Real writers, real writing implements, ruminations

Posted on June 17, 2010 by notesfromabashfulradical

I was pondering B. L. Goss’ musings on ‘real writers’  as I started writing the old fashioned way, by pen and paper.  What she writes is true, writing before the internet meant more privacy, no blogs, writers wrote for their friends and lovers in letters, or in private diaries.  Public was published, only.  Also, inspired by an interview with B about my own blogs, why I blog, the nature of it, and all of her writing on the subject as well as my new attempt at writing away from the computer led me to the realisation that writing with pen and paper is inherently private.  It is a nuisance to transfer everything to the computer–not only because my own handwriting is closer to scribbles than words, but also because of the strange emotional investment in the sort of re-writing required in transcribing.  I’m wondering if I should switch almost entirely.  Wrote a long segment on trust and the subaltern subject’s relations with the standard, and realising that I prefer it as it is, on paper, handheld, private, yes…

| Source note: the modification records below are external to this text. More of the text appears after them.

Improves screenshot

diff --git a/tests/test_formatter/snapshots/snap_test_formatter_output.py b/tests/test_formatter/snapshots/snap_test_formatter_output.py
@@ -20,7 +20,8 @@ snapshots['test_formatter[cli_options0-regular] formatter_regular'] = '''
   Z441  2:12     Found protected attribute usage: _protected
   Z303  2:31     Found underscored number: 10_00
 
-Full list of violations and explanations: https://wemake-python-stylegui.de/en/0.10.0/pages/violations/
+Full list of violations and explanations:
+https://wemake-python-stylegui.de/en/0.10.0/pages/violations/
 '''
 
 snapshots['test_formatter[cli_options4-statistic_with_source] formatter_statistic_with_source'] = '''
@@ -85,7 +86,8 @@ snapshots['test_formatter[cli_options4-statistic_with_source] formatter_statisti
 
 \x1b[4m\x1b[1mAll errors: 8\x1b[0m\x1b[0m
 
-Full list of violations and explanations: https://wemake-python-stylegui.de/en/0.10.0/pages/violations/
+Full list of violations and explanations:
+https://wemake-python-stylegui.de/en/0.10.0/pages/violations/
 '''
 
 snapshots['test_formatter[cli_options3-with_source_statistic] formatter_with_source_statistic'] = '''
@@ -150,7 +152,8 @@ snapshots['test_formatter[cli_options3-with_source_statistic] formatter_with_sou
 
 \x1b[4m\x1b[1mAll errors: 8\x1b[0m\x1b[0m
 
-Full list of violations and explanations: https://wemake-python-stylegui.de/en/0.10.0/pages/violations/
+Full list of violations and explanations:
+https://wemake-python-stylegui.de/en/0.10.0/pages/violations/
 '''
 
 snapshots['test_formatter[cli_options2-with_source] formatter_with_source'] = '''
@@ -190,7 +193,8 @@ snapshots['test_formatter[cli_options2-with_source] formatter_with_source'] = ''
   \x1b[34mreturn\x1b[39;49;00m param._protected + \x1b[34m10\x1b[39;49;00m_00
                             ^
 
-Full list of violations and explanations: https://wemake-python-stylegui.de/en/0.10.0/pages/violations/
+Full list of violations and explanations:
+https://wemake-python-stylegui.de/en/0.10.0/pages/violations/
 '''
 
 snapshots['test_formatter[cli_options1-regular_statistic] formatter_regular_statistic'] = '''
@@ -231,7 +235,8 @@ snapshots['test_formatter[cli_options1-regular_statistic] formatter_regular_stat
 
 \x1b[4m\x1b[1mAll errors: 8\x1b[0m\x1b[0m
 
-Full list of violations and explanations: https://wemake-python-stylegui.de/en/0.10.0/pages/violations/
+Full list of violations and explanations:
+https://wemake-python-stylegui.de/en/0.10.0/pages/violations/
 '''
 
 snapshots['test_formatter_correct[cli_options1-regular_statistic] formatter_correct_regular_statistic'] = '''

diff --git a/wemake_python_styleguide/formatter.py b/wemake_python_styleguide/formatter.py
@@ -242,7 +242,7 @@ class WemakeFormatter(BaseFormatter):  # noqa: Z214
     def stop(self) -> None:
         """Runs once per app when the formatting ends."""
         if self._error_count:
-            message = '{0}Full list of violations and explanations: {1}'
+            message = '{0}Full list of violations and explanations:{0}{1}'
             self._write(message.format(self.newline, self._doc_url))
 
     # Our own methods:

Read the rest of her post here.


Leave a Reply

Fill in your details below or click an icon to log in: Logo

You are commenting using your account. Log Out / Change )

Twitter picture

You are commenting using your Twitter account. Log Out / Change )

Facebook photo

You are commenting using your Facebook account. Log Out / Change )

Google+ photo

You are commenting using your Google+ account. Log Out / Change )

Connecting to %s